Latest Study of religion Stories
The winners of a contest that encourages scientists and students across the globe to explore fundamental, big questions in astronomy and cosmology will present their proposals and essays in a joint conference Oct. 12-13 at the Franklin Institute in Philadelphia.
"Love thy neighbor" is preached from many a pulpit.
Psychological research has found that religious people feel great about themselves, with a tendency toward higher social self-esteem and better psychological adjustment than non-believers.
There may be a few atheists in foxholes, but a new study suggests that in societies under stress, those who are religious outnumber â€“ and are happier than â€“ their nonreligious counterparts.
It's pretty much a given that the more educated someone becomes, the more likely they are to question their religious beliefs, stop going to church and even abandon their faith entirely.
Being religious does not protect people from high blood pressure, according to a new study.
Churches will continue to attract older congregations as increasing life expectancy encourages people to put off involvement in religion, according to new research.
A new University of Michigan study finds that Americans are much more likely to exaggerate their attendance at religious services than are people in many other countries.

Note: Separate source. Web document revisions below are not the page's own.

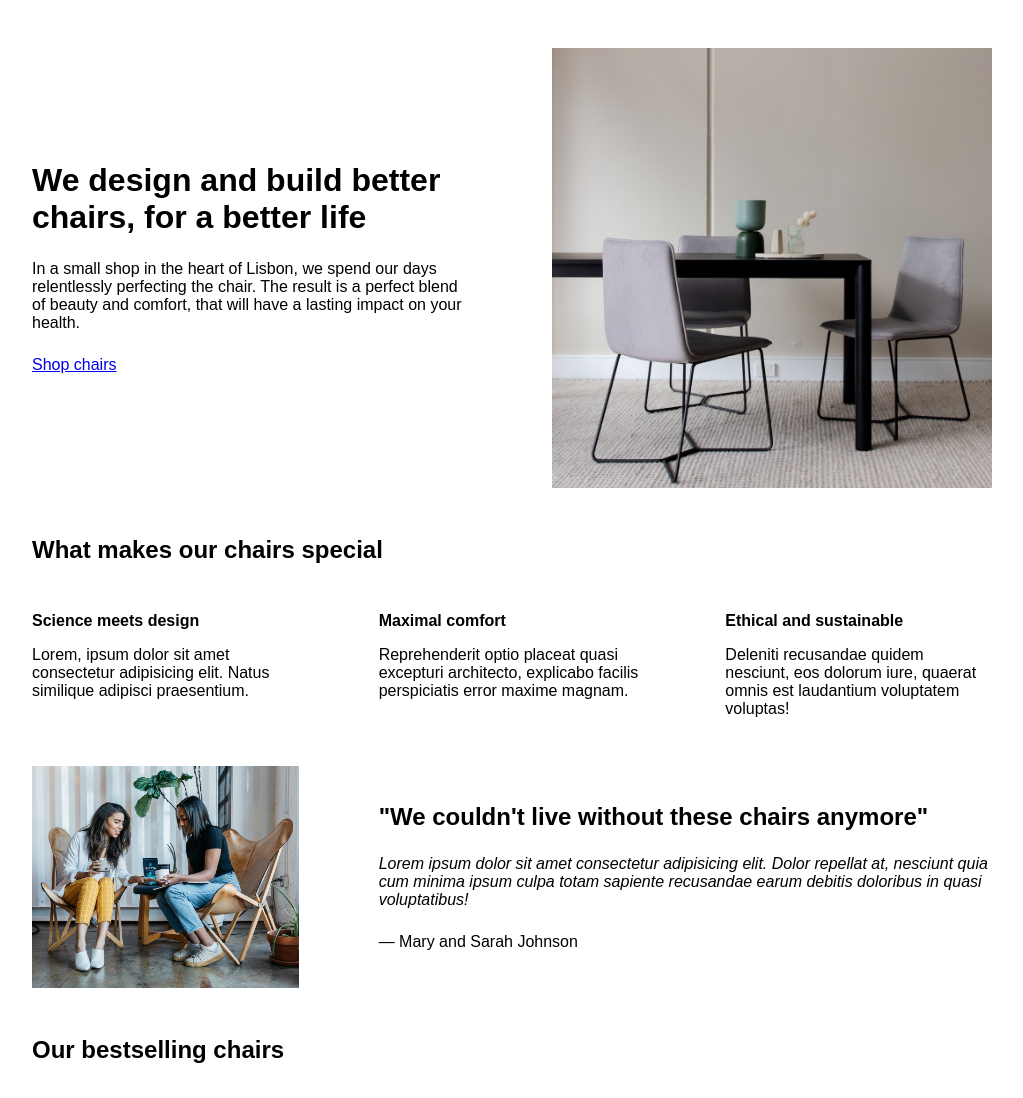
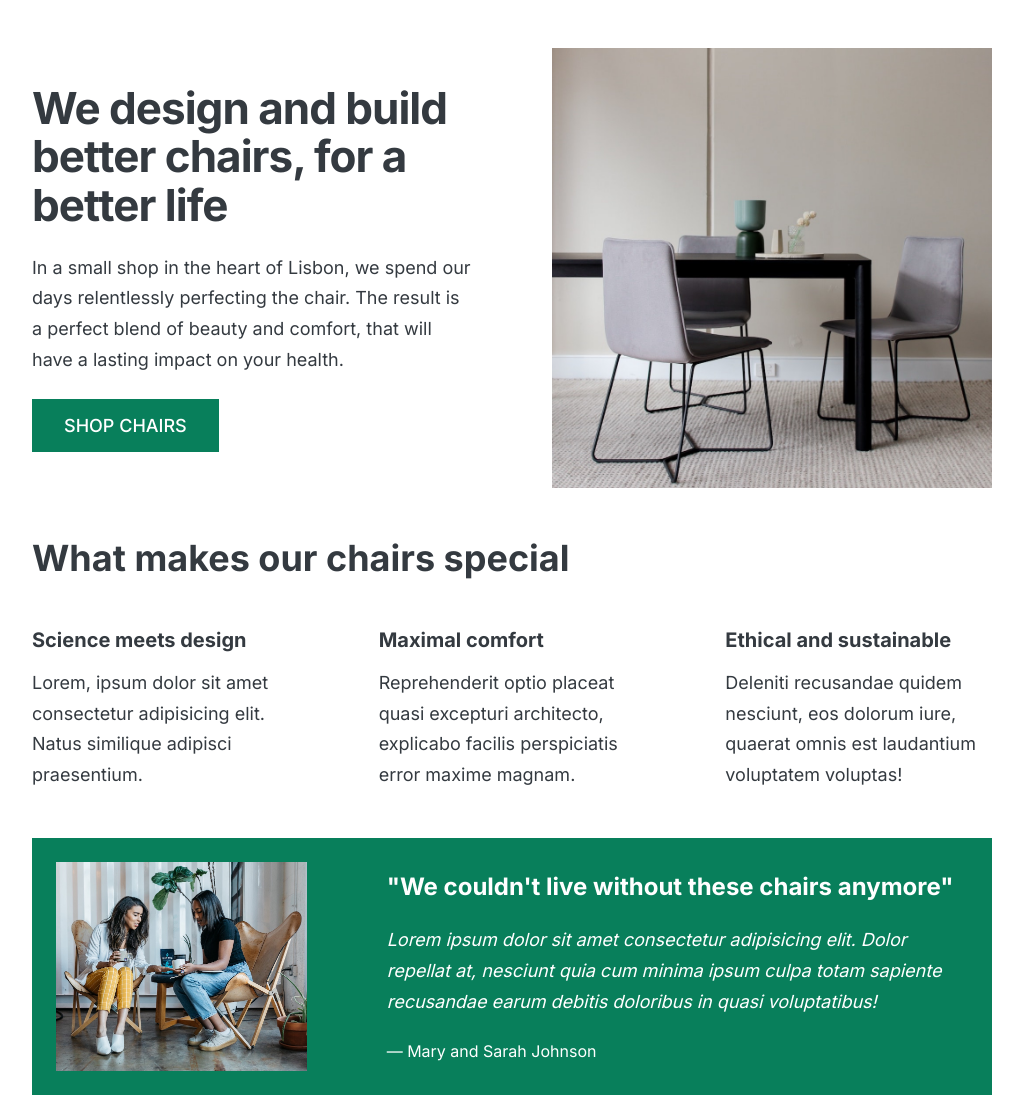
Before and after one commit to Cocopyright/webDesignRules, a plain HTML site: page index.html in a window 1280 px wide. Shown: the top 1098 px of the page, without its empty margins (128-1151 px from the left). Drawn offline with Linux system fonts and the light colour scheme.

Commit message:
Agregado estilos de fuentes, tamaños y colores

```diff
--- a/index.html
+++ b/index.html
@@ -5,6 +5,9 @@
   <meta charset="UTF-8" />
   <meta http-equiv="X-UA-Compatible" content="IE=edge" />
   <meta name="viewport" content="width=device-width, initial-scale=1.0" />
+  <link rel="preconnect" href="https://fonts.googleapis.com">
+  <link rel="preconnect" href="https://fonts.gstatic.com" crossorigin>
+  <link href="https://fonts.googleapis.com/css2?family=Inter:wght@400;500;700&display=swap" rel="stylesheet">
 
   <link rel="stylesheet" href="style.css" />
   <title>Lisbon Chair Shop</title>
--- a/style.css
+++ b/style.css
@@ -5,6 +5,11 @@ SPACING SYSTEM (px)
 FONT SIZE SYSTEM (px)
 10 / 12 / 14 / 16 / 18 / 20 / 24 / 30 / 36 / 44 / 52 / 62 / 74 / 86 / 98
 */
+
+/*
+MAIN COLOR: #087f6b
+GREY COLOR: #343a40
+ */
 
 * {
   margin: 0;
@@ -16,7 +21,9 @@ FONT SIZE SYSTEM (px)
 /* GENERAL STYLES */
 /* ------------------------ */
 body {
-  font-family: sans-serif;
+  font-family: "Inter", sans-serif;
+  color: #343a40;
+  border-bottom: 8px solid #087f5b;
 }
 
 .container {
@@ -31,6 +38,8 @@ section {
 
 h2 {
   margin-bottom: 48px;
+  font-size: 36px;
+  letter-spacing: -0.5;
 }
 
 .grid-3-cols {
@@ -39,6 +48,30 @@ h2 {
   column-gap: 80px;
 }
 
+.btn:link,
+.btn:visited {
+  background-color: #087f5b;
+  color: #fff;
+  text-decoration: none;
+  text-transform: uppercase;
+  font-weight: 500;
+  display: inline-block;
+}
+
+.btn:hover,
+.btn:active {
+  background-color: #099268;
+}
+
+.btn--big {
+  font-size: 18px;
+  padding: 16px 32px;
+}
+
+.btn--small {
+  font-size: 14px;
+  padding: 8px 12px;
+}
 /* ------------------------ */
 /* COMPONENT STYLES */
 /* ------------------------ */
@@ -56,11 +89,17 @@ header {
 }
 
 h1 {
+  /* 44 / 52 / 62 */
   margin-bottom: 24px;
+  font-size: 44px;
+  line-height: 1.1;
+  letter-spacing: -1px;
 }
 
 .header-text {
   margin-bottom: 24px;
+  font-size: 18px;
+  line-height: 1.7;
 }
 
 img {
@@ -73,13 +112,19 @@ img {
 
 .features-title {
   margin-bottom: 16px;
+  font-size: 20px;
 }
 
 .features-text {
+  font-size: 18px;
+  line-height: 1.7;
 }
 
 /* TESTIMONIAL */
 .testimonial-section {
+  background-color: #087f5b;
+  color: #fff;
+  padding: 24px;
 }
 
 .testimonial-box {
@@ -89,11 +134,14 @@ img {
 
 .testimonial-box h2 {
   margin-bottom: 24px;
+  font-size: 24px;
 }
 
 .testimonial-text {
   font-style: italic;
   margin-bottom: 24px;
+  font-size: 18px;
+  line-height: 1.7;
 }
 
 /* CHAIRS */
@@ -103,6 +151,7 @@ img {
 
 h3 {
   margin-bottom: 24px;
+  font-size: 20px;
 }
 
 .chair-details {
@@ -127,8 +176,11 @@ h3 {
 .chair-price {
   display: flex;
   justify-content: space-between;
+  font-size: 20px;
 }
 
 footer {
   margin-bottom: 48px;
+  font-size: 14px;
+  color: #495057;
 }
```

Purpose Prizes Honor Americans Over Age 60 for Making an Extraordinary Impact in their Encore Careers PHILADELPHIA, Nov. 12, 2010 /PRNewswire-USNewswire/ -- Civic Ventures today announced that Larry Hochendoner , from Harrisburg and Philadelphia, is a 2010 Purpose Prize Fellow.
NASSAU, Bahamas, March 18 /PRNewswire/ -- It was the Clinton Global Initiative in New York that inspired Jane Siebels, founder of iGivingWorld, to create an invitation-only, secure social media Web site to connect philanthropists and foundations around the globe.
- an ornament or knob in the shape of a flower